“We understand this is a disappointment for local fans and will keep gamers posted on any future plans regarding the local release of Titanfall,” the statement said. “As Microsoft South Africa, we are working with EA and the game’s developer, Respawn, to explore potential solutions.”
In terms of hosting its Windows Azure services, Microsoft provided the following:
Windows Azure provides a broad set of services, with each of these services providing specific capabilities and requiring certain supporting environments. Different applications require different levels of performance – in particular high intensity, real time, graphics aren’t used in most business applications therefore the use of Windows Azure depends on the application and the performance required. This is similar to the criteria evaluation with any platform choice a company makes.
Microsoft went on to say that some of its South African customers are already deriving benefits from Azure without there being physical nodes in the country, proving that certain applications that leverage Azure’s capabilities for local consumption will realise benefits.
“The reality is, though, that Windows Azure may not be able to deliver on all requirements for all customers as in the case of Titanfall,” Microsoft said.
The business case
While Microsoft did not give any additional comment on why it hasn’t set up Azure nodes in South Africa, feedback from infrastructure and hosting service providers suggests that it is a business issue and not a technical one. However, Teraco said that it believes there is a strong business case for Microsoft to land it infrastructure here.

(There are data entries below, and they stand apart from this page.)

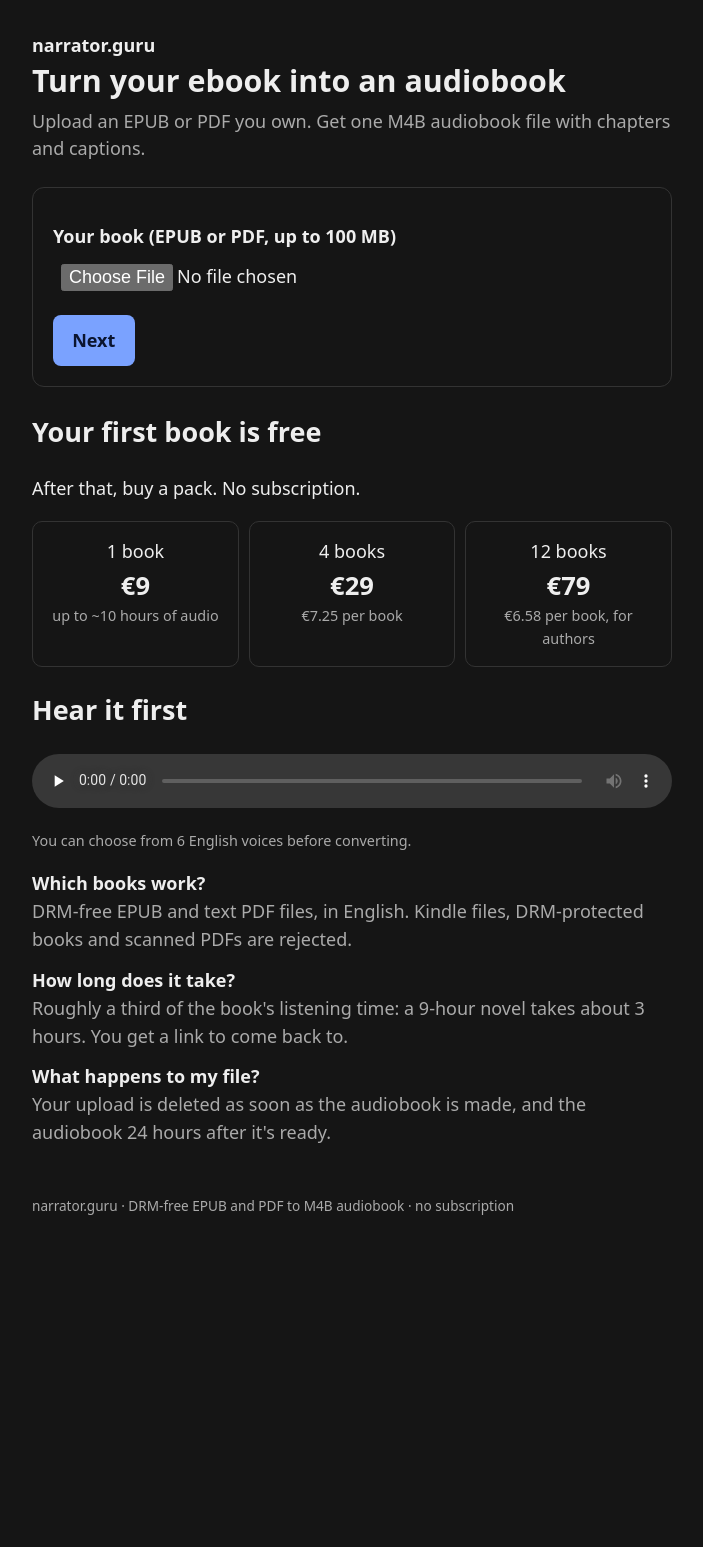
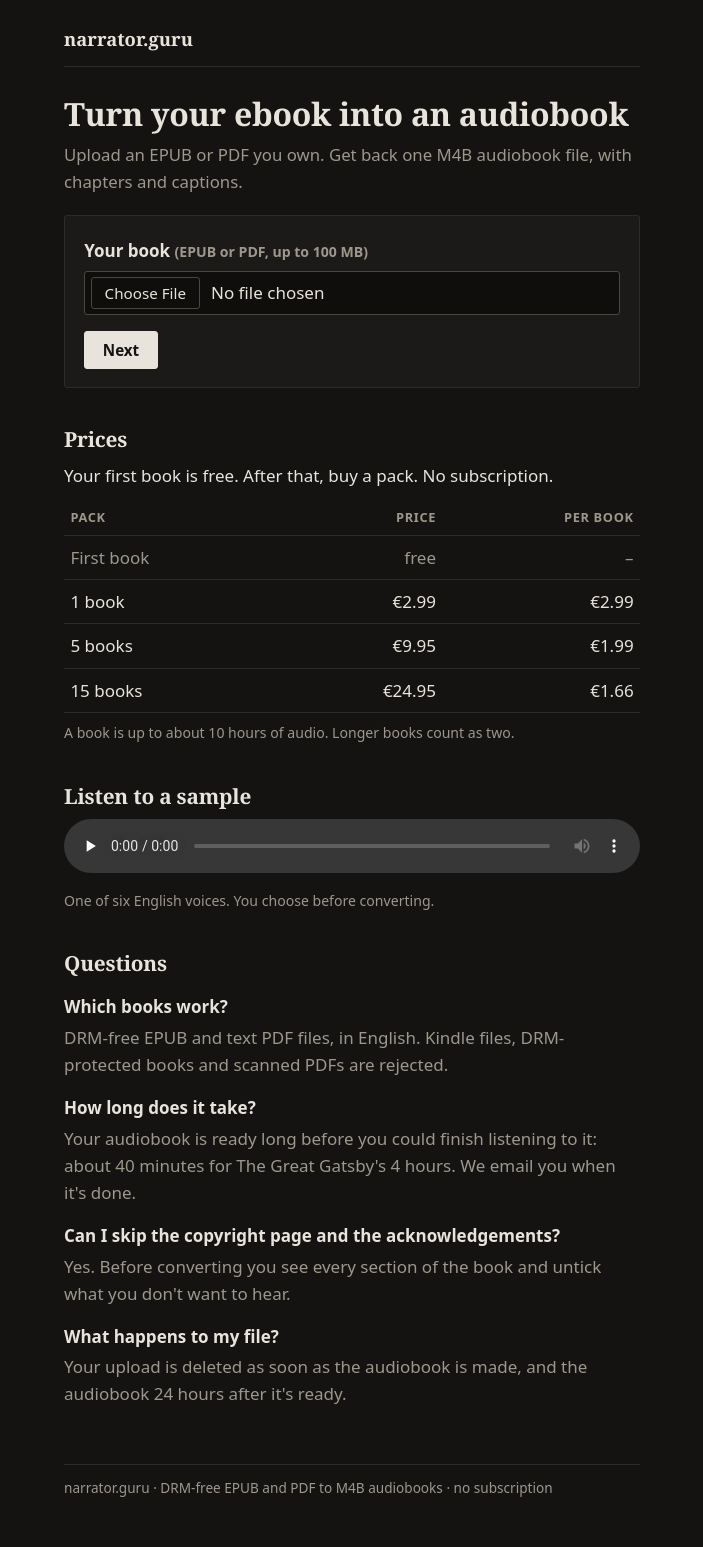
Before and after one commit to CarlosVitorino/ebook-to-audiobook-web-converter, a FastAPI app: page / in a window 1280 px wide. Shown: the whole page, without its empty margins (288-991 px from the left). Before the commit the page ends 1215 px from the top, so only its background shows below. Run offline with FastAPI, Linux system fonts and the light colour scheme.

Commit message:
New prices (€2.99 / €9.95 for 5 / €24.95 for 15), faster timing copy, plainer layout
Prices move to a table; buttons are square, one solid per page. The confirm page
estimates processing time from NARRATION_SPEED (default 5x real time).

Co-Authored-By: Claude Opus 5.5 <noreply@anthropic.com>

```diff
--- /dev/null
+++ b/app/templates/_prices.html
@@ -0,0 +1,13 @@
+<table>
+  <thead><tr><th>Pack</th><th class="num">Price</th><th class="num">Per book</th>{% if buy %}<th></th>{% endif %}</tr></thead>
+  <tbody>
+  {% if not buy %}<tr class="free"><td>First book</td><td class="num">free</td><td class="num">–</td></tr>{% endif %}
+  {% for p in packs %}
+    <tr>
+      <td>{{ p.name }}</td><td class="num">{{ p.price }}</td><td class="num">{{ p.per_book }}</td>
+      {% if buy %}<td class="num"><form method="post" action="/buy" style="margin:0"><input type="hidden" name="pack" value="{{ p.id }}"><button class="buy">Buy</button></form></td>{% endif %}
+    </tr>
+  {% endfor %}
+  </tbody>
+</table>
+<p class="small">A book is up to about 10 hours of audio. Longer books count as two.</p>
--- a/app/templates/base.html
+++ b/app/templates/base.html
@@ -1,60 +1,99 @@
 <!doctype html>
 <html lang="en">
 <head>
+<meta charset="utf-8">
 <meta name="color-scheme" content="dark">
-<meta charset="utf-8">
 <meta name="viewport" content="width=device-width, initial-scale=1">
 <title>{% block title %}narrator.guru: ebook to audiobook{% endblock %}</title>
 {% block head %}{% endblock %}
 <style>
-  /* Dark only, on purpose: it's the look of the product, not a user setting. */
-  :root { color-scheme:dark; --fg:#eee; --bg:#151515; --muted:#aaa; --accent:#7aa2ff; --on-accent:#0b1530; --line:#333; --bad:#f87171; }
-  body { font: 18px/1.55 system-ui, sans-serif; color:var(--fg); background:var(--bg); max-width:40rem; margin:0 auto; padding:2rem 1rem 4rem; }
-  h1 { font-size:1.9rem; line-height:1.2; margin:.2rem 0 .5rem; }
-  .lede { color:var(--muted); margin-top:0; }
-  form.card, .card { border:1px solid var(--line); border-radius:12px; padding:1.25rem; margin:1.5rem 0; }
-  label { display:block; font-weight:600; margin:.9rem 0 .3rem; }
-  input[type=email], input[type=file] { width:100%; font:inherit; padding:.5rem; box-sizing:border-box; }
-  .check { display:flex; gap:.6rem; align-items:flex-start; font-weight:400; }
-  .check input { margin-top:.35rem; width:1.1rem; height:1.1rem; }
-  button { font:inherit; font-weight:600; background:var(--accent); color:var(--on-accent); border:0; border-radius:8px; padding:.7rem 1.2rem; margin-top:1rem; cursor:pointer; }
-  a.button { display:inline-block; background:var(--accent); color:var(--on-accent); border-radius:8px; padding:.7rem 1.2rem; font-weight:600; text-decoration:none; margin:.3rem .3rem 0 0; }
-  a { color:var(--accent); }
-  .top { display:flex; flex-wrap:wrap; gap:.3rem 1rem; align-items:baseline; justify-content:space-between; }
+  /* Dark only, on purpose: it's the look of the product, not a user setting.
+     Plain and a little old-fashioned: one column, serif headings, thin rules, square buttons. */
+  :root {
+    color-scheme:dark;
+    --bg:#141312; --panel:#1b1a18; --field:#0f0e0d;
+    --fg:#e8e4dc; --muted:#9d978c; --line:#2f2c28; --edge:#4a4640; --bad:#ef8a80;
+    --serif: Charter, "Bitstream Charter", "Iowan Old Style", Georgia, Cambria, serif;
+  }
+  * { box-sizing:border-box; }
+  body { font:17px/1.6 system-ui, -apple-system, "Segoe UI", sans-serif; color:var(--fg); background:var(--bg);
+         max-width:38rem; margin:0 auto; padding:1.5rem 1rem 3rem; }
+  h1, h2 { font-family:var(--serif); font-weight:700; letter-spacing:-.01em; }
+  h1 { font-size:2rem; line-height:1.15; margin:1.8rem 0 .6rem; }
+  h2 { font-size:1.3rem; line-height:1.25; margin:2.4rem 0 .6rem; }
+  p { margin:.6rem 0; }
+  a { color:var(--fg); text-decoration:underline; text-decoration-color:var(--edge); text-underline-offset:.2em; }
+  a:hover { text-decoration-color:var(--fg); }
+  hr { border:0; border-top:1px solid var(--line); margin:2rem 0; }
+  .lede { color:var(--muted); font-size:1.05rem; }
+  .small { font-size:.88rem; color:var(--muted); }
+  .error { color:var(--bad); }
+
+  /* header and footer */
+  .top { display:flex; flex-wrap:wrap; gap:.2rem 1rem; align-items:baseline; justify-content:space-between;
+         padding-bottom:.8rem; border-bottom:1px solid var(--line); }
+  .brand { font-family:var(--serif); font-weight:700; font-size:1.15rem; text-decoration:none; }
   .who { font-size:.85rem; color:var(--muted); margin:0; }
-  button.link { background:none; color:var(--accent); padding:0; margin:0; font-weight:400; text-decoration:underline; }
-  .or { text-align:center; color:var(--muted); margin:1rem 0; }
-  .books { list-style:none; padding:0; } .books li { padding:.4rem 0; border-bottom:1px solid var(--line); }
-  .error { color:var(--bad); font-weight:600; }
-  .small { font-size:.9rem; color:var(--muted); }
-  .packs { display:grid; grid-template-columns:repeat(auto-fit,minmax(7rem,1fr)); gap:.6rem; }
-  .pack { border:1px solid var(--line); border-radius:10px; padding:1rem; text-align:center; }
-  .pack .price { font-size:1.6rem; font-weight:700; }
-  .pack button { width:100%; }
-  progress { width:100%; height:1.2rem; }
-  .steps { font-size:.9rem; color:var(--muted); margin:0 0 1.2rem; }
-  .steps b { color:var(--fg); }
-  .brand { font-weight:700; color:var(--fg); text-decoration:none; }
-  .sections { list-style:none; padding:0; margin:1rem 0; border-top:1px solid var(--line); }
-  .sections li { border-bottom:1px solid var(--line); padding:.55rem 0; }
-  .sections .row { display:flex; gap:.6rem; align-items:baseline; }
-  .sections .row input { width:1.1rem; height:1.1rem; flex:none; position:relative; top:.15rem; }
-  .sections .name { flex:1; min-width:0; }
-  .sections .name .t { font-weight:600; }
-  .sections .off .name { color:var(--muted); }
-  .sections .off .name .t { font-weight:400; text-decoration:line-through; }
-  .sections .preview { display:block; font-size:.85rem; color:var(--muted); white-space:nowrap; overflow:hidden; text-overflow:ellipsis; }
-  .sections .words { font-size:.85rem; color:var(--muted); white-space:nowrap; }
-  .sections details { margin:.3rem 0 0 1.7rem; font-size:.9rem; }
-  .sections summary { cursor:pointer; color:var(--accent); }
-  textarea { width:100%; box-sizing:border-box; font:15px/1.5 system-ui, sans-serif; min-height:14rem; padding:.5rem; margin-top:.4rem; color:var(--fg); background:var(--bg); border:1px solid var(--line); }
-  .total { position:sticky; top:0; background:var(--bg); padding:.5rem 0; border-bottom:1px solid var(--line); font-weight:600; z-index:1; }
-  .voices { display:grid; grid-template-columns:repeat(auto-fit,minmax(16rem,1fr)); gap:.5rem; }
-  .voices label { display:flex; gap:.5rem; align-items:center; font-weight:400; margin:0; border:1px solid var(--line); border-radius:8px; padding:.4rem .6rem; }
-  .voices audio { height:2rem; width:9rem; margin-left:auto; }
-  .faq dt { font-weight:600; margin-top:.8rem; } .faq dd { margin:0; color:var(--muted); }
-  footer { margin-top:3rem; font-size:.85rem; color:var(--muted); }
-  table { border-collapse:collapse; } td, th { padding:.3rem .8rem; border-bottom:1px solid var(--line); text-align:left; }
+  footer { margin-top:3.5rem; padding-top:.8rem; border-top:1px solid var(--line); font-size:.85rem; color:var(--muted); }
+
+  /* forms */
+  .box { background:var(--panel); border:1px solid var(--line); border-radius:3px; padding:1.1rem 1.2rem; margin:1.2rem 0; }
+  label { display:block; font-weight:600; margin:.2rem 0 .4rem; }
+  input[type=email], input[type=file], textarea {
+    width:100%; font:inherit; color:var(--fg); background:var(--field);
+    border:1px solid var(--edge); border-radius:3px; padding:.45rem .6rem; }
+  input[type=file] { padding:.35rem; }
+  input:focus-visible, textarea:focus-visible, button:focus-visible, a:focus-visible { outline:2px solid var(--fg); outline-offset:2px; }
+  input[type=checkbox], input[type=radio] { accent-color:var(--fg); width:1rem; height:1rem; }
+  .check { display:flex; gap:.6rem; align-items:flex-start; font-weight:400; margin:.8rem 0; }
+  .check input { margin-top:.3rem; flex:none; }
+
+  /* buttons: solid for the one thing to do on a page, outlined for everything else */
+  button, .button, input[type=file]::file-selector-button {
+    display:inline-block; font:inherit; font-size:.95rem; font-weight:600; line-height:1.2; cursor:pointer;
+    color:var(--bg); background:var(--fg); border:1px solid var(--fg); border-radius:3px;
+    padding:.55rem 1.1rem; text-decoration:none; }
+  button:hover, .button:hover { background:#fff; border-color:#fff; }
+  .actions { margin-top:1rem; display:flex; flex-wrap:wrap; gap:.5rem; align-items:center; }
+  .secondary, input[type=file]::file-selector-button { color:var(--fg); background:transparent; border-color:var(--edge); font-weight:500; }
+  .secondary:hover { background:transparent; border-color:var(--fg); }
+  input[type=file]::file-selector-button { margin-right:.7rem; padding:.35rem .8rem; }
+  button.link { background:none; border:0; padding:0; color:var(--muted); font-weight:400; font-size:inherit; text-decoration:underline; text-underline-offset:.2em; }
+  button.link:hover { color:var(--fg); }
+  .buy { font-size:.85rem; padding:.3rem .8rem; }
+
+  /* tables: prices and stats */
+  table { width:100%; border-collapse:collapse; font-variant-numeric:tabular-nums; }
+  th, td { text-align:left; padding:.5rem .4rem; border-bottom:1px solid var(--line); }
+  th { font-size:.8rem; font-weight:600; color:var(--muted); text-transform:uppercase; letter-spacing:.05em; }
+  td.num, th.num { text-align:right; }
+  tr.free td { color:var(--muted); }
+
+  /* step 2 */
+  .steps { font-size:.85rem; color:var(--muted); margin:1.2rem 0 0; }
+  .steps b { color:var(--fg); font-weight:600; }
+  .total { position:sticky; top:0; z-index:1; background:var(--bg); padding:.6rem 0; border-bottom:1px solid var(--edge); font-weight:600; }
+  .sections, .voices, .books { list-style:none; padding:0; margin:0 0 1rem; }
+  .sections li, .voices li, .books li { border-bottom:1px solid var(--line); padding:.6rem 0; }
+  .row { display:flex; gap:.7rem; align-items:baseline; }
+  .row > input { position:relative; top:.15rem; flex:none; }
+  .name { flex:1; min-width:0; margin:0; font-weight:400; }
+  .name .t { font-weight:600; }
+  .off .name { color:var(--muted); }
+  .off .name .t { font-weight:400; text-decoration:line-through; }
+  .preview { display:block; font-size:.85rem; color:var(--muted); white-space:nowrap; overflow:hidden; text-overflow:ellipsis; }
+  .words { font-size:.85rem; color:var(--muted); white-space:nowrap; }
+  .sections details { margin:.25rem 0 0 1.7rem; font-size:.9rem; }
+  .sections summary { cursor:pointer; color:var(--muted); }
+  .sections summary:hover { color:var(--fg); }
+  textarea { font-size:15px; line-height:1.5; min-height:14rem; margin-top:.4rem; }
+  .voices .row { align-items:center; }
+  .voices .row > input { top:0; }
+  .voices audio { height:2rem; width:10rem; flex:none; }
+
+  .faq dt { font-weight:600; margin-top:1rem; } .faq dd { margin:.2rem 0 0; color:var(--muted); }
+  progress { width:100%; height:.6rem; accent-color:var(--fg); }
+  @media (max-width:30rem) { h1 { font-size:1.65rem; } .voices audio { width:7.5rem; } }
 </style>
 </head>
 <body>
@@ -62,6 +101,6 @@
 {% if user %}<form method="post" action="/signout" class="who">{{ user.email }} · {{ balance }} book{{ 's' if balance != 1 }} left · <button class="link">Sign out</button></form>{% endif %}
 </header>
 {% block body %}{% endblock %}
-<footer>narrator.guru · DRM-free EPUB and PDF to M4B audiobook · no subscription</footer>
+<footer>narrator.guru · DRM-free EPUB and PDF to M4B audiobooks · no subscription</footer>
 </body>
 </html>
--- a/app/templates/home.html
+++ b/app/templates/home.html
@@ -1,13 +1,13 @@
 {% extends "base.html" %}
 {% block body %}
 <h1>Turn your ebook into an audiobook</h1>
-<p class="lede">Upload an EPUB or PDF you own. Get one M4B audiobook file with chapters and captions.</p>
+<p class="lede">Upload an EPUB or PDF you own. Get back one M4B audiobook file, with chapters and captions.</p>
 
-<form class="card" method="post" action="/upload" enctype="multipart/form-data">
+<form class="box" method="post" action="/upload" enctype="multipart/form-data">
   {% if error %}<p class="error" role="alert">{{ error }}</p>{% endif %}
-  <label for="book">Your book (EPUB or PDF, up to {{ max_mb }} MB)</label>
+  <label for="book">Your book <span class="small">(EPUB or PDF, up to {{ max_mb }} MB)</span></label>
   <input id="book" name="book" type="file" accept=".epub,.pdf,application/epub+zip,application/pdf" required>
-  <button type="submit">Next</button>
+  <div class="actions"><button type="submit">Next</button></div>
 </form>
 
 {% if books %}
@@ -17,23 +17,22 @@
 </ul>
 {% endif %}
 
-<h2>Your first book is free</h2>
-<p>After that, buy a pack. No subscription.</p>
-<div class="packs">
-{% for p in packs %}
-  <div class="pack"><div>{{ p.name }}</div><div class="price">{{ p.price }}</div><div class="small">{{ p.note }}</div></div>
-{% endfor %}
-</div>
+<h2>Prices</h2>
+<p>Your first book is free. After that, buy a pack. No subscription.</p>
+{% include "_prices.html" %}
 
-<h2>Hear it first</h2>
+<h2>Listen to a sample</h2>
 <audio controls preload="none" src="/static/voices/{{ sample }}.m4a" style="width:100%"></audio>
-<p class="small">You can choose from 6 English voices before converting.</p>
+<p class="small">One of six English voices. You choose before converting.</p>
 
+<h2>Questions</h2>
 <dl class="faq">
   <dt>Which books work?</dt>
   <dd>DRM-free EPUB and text PDF files, in English. Kindle files, DRM-protected books and scanned PDFs are rejected.</dd>
   <dt>How long does it take?</dt>
-  <dd>Roughly a third of the book's listening time: a 9-hour novel takes about 3 hours. You get a link to come back to.</dd>
+  <dd>Your audiobook is ready long before you could finish listening to it: about 40 minutes for The Great Gatsby's 4 hours. We email you when it's done.</dd>
+  <dt>Can I skip the copyright page and the acknowledgements?</dt>
+  <dd>Yes. Before converting you see every section of the book and untick what you don't want to hear.</dd>
   <dt>What happens to my file?</dt>
   <dd>Your upload is deleted as soon as the audiobook is made, and the audiobook {{ keep | int }} hours after it's ready.</dd>
 </dl>
--- a/app/templates/pricing.html
+++ b/app/templates/pricing.html
@@ -2,6 +2,6 @@
 {% block body %}
 <h1>{% if have == 0 %}You've used your free book{% else %}This book needs {{ needed }} books{% endif %}</h1>
 <p class="lede">"{{ job.title }}" uses {{ needed }} book{{ 's' if needed > 1 }} and you have {{ have }}. Pick a pack to convert it. No subscription, use them whenever you like.</p>
-{% include "_packs.html" %}
-<p class="small" style="margin-top:1.5rem">{% if needed > 1 %}Or <a href="/drafts/{{ job.id }}">untick some sections</a> to make it shorter. · {% endif %}<a href="/">Home</a></p>
+{% with buy=True %}{% include "_prices.html" %}{% endwith %}
+<p class="small" style="margin-top:1.2rem">{% if needed > 1 %}Or <a href="/drafts/{{ job.id }}">untick some sections</a> to make it shorter. · {% endif %}<a href="/">Home</a></p>
 {% endblock %}
--- a/app/templates/signin_confirm.html
+++ b/app/templates/signin_confirm.html
@@ -1,8 +1,8 @@
 {% extends "base.html" %}
 {% block body %}
 <h1>Sign in</h1>
-<form class="card" method="post" action="/signin/email/{{ token }}">
+<form class="box" method="post" action="/signin/email/{{ token }}">
   <p style="margin-top:0">Signing in as <strong>{{ email }}</strong>.</p>
-  <button type="submit">Sign in</button>
+  <div class="actions"><button type="submit">Sign in</button></div>
 </form>
 {% endblock %}
--- a/app/templates/thanks.html
+++ b/app/templates/thanks.html
@@ -1,6 +1,6 @@
 {% extends "base.html" %}
 {% block body %}
 <h1>Thanks, you're on the list</h1>
-<p class="lede">Paid packs aren't open yet. We've noted that you want the <strong>{{ pack.name }}</strong> pack ({{ pack.price }}), and we'll email you as soon as you can buy it.</p>
+<p class="lede">Payments open soon. We've noted that you want the <strong>{{ pack.name }}</strong> pack ({{ pack.price }}), and we'll email you as soon as you can buy it.</p>
 <p><a href="/">Back to home</a></p>
 {% endblock %}
```
Also changed, not shown: app/templates/_packs.html (deleted, +0 -11 lines), app/templates/choose.html (+10 -10 lines), app/templates/confirm.html (+4 -3 lines), app/templates/job.html (+7 -7 lines), app/templates/signin.html (+5 -5 lines), app/web.py (+7 -4 lines), docs/build-plan.md (+1 -1 lines), docs/v1-plan.md (+9 -3 lines), README.md.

“A lot of Southern African Development Community countries co-locate with us,” McCann said. This means that Microsoft can host their nodes in Teraco and distribute all over Southern Africa, McCann said.
“Two years ago that wasn’t a reality,” McCann said, adding that the likes of Liquid Telecom, CMC Networks, PCCW, and Seacom have resolved the issue of cross-border African connectivity.
McCann said that the cost of bandwidth in South Africa has also reduced dramatically over the last few years; from $100 per Megabit per second (Mbps) to $50/Mbps and even $20/Mbps at large traffic volumes.
The question has become less and less of a cost issue, and more of a business case issue, McCann said.
In other words, the technology is in place and the prohibitively high costs of hosting in South Africa have come down. The only question that remains is: are there enough potential customers that need Azure nodes in Southern Africa to justify a roll-out here?